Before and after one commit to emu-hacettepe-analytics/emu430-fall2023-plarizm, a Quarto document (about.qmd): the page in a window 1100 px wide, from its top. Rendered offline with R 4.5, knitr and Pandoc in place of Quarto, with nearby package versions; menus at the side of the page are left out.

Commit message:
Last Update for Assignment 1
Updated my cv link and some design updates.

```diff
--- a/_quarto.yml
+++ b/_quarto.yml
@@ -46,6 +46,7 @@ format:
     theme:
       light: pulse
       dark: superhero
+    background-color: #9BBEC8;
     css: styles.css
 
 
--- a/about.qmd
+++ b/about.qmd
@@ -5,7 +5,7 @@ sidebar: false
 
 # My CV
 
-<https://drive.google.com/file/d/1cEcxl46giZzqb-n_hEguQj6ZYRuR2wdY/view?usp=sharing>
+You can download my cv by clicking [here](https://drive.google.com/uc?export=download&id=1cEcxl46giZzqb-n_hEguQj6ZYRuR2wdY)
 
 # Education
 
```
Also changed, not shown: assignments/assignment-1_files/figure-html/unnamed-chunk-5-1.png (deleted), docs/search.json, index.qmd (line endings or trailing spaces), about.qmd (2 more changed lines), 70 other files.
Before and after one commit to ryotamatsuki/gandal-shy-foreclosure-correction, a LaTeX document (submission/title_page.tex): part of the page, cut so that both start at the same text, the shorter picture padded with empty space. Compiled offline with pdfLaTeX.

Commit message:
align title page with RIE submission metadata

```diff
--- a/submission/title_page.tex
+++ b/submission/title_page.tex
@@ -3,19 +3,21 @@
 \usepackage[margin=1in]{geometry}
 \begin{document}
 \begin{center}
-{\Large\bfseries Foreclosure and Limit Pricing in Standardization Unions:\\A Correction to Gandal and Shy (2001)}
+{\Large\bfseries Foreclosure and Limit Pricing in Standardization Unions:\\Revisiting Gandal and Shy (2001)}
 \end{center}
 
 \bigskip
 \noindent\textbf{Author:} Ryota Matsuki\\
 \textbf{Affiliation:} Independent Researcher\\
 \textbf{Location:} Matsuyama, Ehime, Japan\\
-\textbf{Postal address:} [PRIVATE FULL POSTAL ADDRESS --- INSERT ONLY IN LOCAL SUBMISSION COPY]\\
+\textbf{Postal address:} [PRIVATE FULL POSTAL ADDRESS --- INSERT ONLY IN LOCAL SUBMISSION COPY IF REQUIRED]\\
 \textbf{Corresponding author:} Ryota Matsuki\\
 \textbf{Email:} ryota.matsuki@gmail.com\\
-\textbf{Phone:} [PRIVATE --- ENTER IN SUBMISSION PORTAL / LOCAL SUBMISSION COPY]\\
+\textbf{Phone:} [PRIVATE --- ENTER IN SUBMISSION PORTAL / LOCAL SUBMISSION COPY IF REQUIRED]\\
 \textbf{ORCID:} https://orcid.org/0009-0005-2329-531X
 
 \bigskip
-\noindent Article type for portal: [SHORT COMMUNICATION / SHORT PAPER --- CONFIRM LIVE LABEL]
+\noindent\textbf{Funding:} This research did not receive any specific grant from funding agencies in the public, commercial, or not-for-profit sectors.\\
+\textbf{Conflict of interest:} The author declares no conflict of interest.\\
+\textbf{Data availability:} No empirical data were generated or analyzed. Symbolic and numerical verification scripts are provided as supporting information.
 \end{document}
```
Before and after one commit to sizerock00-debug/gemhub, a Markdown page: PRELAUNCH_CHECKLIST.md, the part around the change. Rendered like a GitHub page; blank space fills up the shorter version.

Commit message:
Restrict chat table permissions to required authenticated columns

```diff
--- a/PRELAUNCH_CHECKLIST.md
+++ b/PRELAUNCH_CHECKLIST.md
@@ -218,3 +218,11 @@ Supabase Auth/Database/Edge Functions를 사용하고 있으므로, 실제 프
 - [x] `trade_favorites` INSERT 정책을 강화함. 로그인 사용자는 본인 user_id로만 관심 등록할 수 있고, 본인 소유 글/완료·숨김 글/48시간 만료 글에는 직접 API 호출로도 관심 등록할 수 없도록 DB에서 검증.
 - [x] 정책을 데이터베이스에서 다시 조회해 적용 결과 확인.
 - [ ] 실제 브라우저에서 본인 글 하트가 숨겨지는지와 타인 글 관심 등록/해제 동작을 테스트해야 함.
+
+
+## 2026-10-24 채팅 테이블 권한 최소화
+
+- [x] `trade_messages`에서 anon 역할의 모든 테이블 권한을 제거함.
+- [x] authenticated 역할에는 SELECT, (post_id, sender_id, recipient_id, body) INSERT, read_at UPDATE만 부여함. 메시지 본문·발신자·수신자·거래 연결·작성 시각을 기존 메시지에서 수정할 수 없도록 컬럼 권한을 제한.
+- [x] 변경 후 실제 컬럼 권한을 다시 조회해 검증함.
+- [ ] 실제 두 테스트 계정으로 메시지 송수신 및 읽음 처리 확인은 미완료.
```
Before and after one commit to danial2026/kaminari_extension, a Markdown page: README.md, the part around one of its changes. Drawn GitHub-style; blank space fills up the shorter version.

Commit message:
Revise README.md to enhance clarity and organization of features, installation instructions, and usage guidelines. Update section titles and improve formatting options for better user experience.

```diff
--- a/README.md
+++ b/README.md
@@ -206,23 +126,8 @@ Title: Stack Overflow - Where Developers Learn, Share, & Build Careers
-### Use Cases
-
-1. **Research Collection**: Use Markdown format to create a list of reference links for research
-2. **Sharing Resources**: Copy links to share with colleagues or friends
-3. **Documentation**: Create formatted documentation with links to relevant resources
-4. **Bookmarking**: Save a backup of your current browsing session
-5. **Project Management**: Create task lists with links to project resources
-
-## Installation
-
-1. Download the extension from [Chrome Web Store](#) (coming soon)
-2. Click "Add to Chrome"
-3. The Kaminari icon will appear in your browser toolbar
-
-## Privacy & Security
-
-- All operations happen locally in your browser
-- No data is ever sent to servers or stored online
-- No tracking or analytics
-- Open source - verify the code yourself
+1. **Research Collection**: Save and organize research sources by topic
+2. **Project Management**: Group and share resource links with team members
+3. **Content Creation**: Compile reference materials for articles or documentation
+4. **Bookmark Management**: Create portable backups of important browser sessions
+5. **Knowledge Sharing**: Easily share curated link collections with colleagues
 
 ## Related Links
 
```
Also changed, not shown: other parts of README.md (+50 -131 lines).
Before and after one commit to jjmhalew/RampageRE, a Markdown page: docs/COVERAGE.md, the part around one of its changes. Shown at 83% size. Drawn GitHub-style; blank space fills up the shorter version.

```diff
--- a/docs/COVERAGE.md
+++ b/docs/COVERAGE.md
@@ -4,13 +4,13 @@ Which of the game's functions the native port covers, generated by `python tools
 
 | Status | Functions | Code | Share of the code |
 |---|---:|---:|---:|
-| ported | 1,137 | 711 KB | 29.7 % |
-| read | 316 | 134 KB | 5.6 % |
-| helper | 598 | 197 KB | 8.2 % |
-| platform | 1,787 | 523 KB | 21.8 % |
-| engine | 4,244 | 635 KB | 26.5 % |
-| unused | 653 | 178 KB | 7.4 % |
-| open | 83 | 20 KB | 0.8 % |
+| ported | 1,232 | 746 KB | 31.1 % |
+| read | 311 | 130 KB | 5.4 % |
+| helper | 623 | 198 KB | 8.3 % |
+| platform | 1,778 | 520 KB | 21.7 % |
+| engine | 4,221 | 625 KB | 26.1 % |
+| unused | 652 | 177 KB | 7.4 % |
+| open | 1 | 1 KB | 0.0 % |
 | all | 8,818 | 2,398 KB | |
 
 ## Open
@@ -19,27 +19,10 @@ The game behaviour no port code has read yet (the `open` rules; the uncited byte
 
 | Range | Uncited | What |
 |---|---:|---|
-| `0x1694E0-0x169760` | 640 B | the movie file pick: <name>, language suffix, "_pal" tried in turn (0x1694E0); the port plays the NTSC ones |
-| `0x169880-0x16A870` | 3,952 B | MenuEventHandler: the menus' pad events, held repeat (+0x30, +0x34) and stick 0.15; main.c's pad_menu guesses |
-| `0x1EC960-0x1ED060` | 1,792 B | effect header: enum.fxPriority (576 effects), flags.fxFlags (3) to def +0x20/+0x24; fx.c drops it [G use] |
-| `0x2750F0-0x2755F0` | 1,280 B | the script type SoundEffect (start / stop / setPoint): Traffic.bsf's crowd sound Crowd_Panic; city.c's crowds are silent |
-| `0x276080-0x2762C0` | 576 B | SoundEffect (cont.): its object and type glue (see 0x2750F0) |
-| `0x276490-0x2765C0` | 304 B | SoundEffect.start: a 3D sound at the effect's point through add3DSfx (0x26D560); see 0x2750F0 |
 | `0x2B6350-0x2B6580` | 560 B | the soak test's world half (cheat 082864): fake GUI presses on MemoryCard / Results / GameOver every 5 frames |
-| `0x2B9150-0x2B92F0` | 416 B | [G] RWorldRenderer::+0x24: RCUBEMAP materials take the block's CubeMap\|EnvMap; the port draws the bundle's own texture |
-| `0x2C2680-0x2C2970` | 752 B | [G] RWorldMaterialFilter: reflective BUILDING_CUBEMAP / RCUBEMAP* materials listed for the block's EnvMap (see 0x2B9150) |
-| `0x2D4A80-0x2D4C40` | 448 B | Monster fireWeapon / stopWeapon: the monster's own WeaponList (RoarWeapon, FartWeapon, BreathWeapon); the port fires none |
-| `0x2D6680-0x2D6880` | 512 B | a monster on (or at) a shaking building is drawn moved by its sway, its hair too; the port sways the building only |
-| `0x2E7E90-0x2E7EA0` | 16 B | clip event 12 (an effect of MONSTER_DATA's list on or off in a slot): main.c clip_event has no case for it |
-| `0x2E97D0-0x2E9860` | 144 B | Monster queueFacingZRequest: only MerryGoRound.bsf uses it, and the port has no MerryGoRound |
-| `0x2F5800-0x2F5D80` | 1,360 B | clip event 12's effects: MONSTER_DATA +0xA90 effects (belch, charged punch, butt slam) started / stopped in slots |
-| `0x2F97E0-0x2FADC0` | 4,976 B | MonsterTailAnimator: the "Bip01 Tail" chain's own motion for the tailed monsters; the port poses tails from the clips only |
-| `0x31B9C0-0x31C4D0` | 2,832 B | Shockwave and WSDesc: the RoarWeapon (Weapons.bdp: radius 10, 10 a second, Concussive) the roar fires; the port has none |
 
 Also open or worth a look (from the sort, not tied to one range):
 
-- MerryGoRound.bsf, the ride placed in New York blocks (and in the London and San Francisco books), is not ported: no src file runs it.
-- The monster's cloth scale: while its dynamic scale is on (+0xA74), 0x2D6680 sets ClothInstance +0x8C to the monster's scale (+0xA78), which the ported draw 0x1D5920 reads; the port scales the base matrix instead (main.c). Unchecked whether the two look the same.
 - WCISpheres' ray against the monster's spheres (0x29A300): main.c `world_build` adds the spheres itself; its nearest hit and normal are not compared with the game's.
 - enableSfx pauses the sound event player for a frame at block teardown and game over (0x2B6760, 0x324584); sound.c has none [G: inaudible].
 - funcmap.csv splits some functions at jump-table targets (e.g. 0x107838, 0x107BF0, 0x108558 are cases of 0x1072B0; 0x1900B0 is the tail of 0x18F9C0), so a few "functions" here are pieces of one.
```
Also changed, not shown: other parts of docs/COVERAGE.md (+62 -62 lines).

++++++

What the task asks ->
Throughout the data above, report every line that contains the string "docs".

Result of this task ->
Also changed, not shown: assignments/assignment-1_files/figure-html/unnamed-chunk-5-1.png (deleted), docs/search.json, index.qmd (line endings or trailing spaces), about.qmd (2 more changed lines), 70 other files.
Before and after one commit to jjmhalew/RampageRE, a Markdown page: docs/COVERAGE.md, the part around one of its changes. Shown at 83% size. Drawn GitHub-style; blank space fills up the shorter version.
--- a/docs/COVERAGE.md
+++ b/docs/COVERAGE.md
Also changed, not shown: other parts of docs/COVERAGE.md (+62 -62 lines).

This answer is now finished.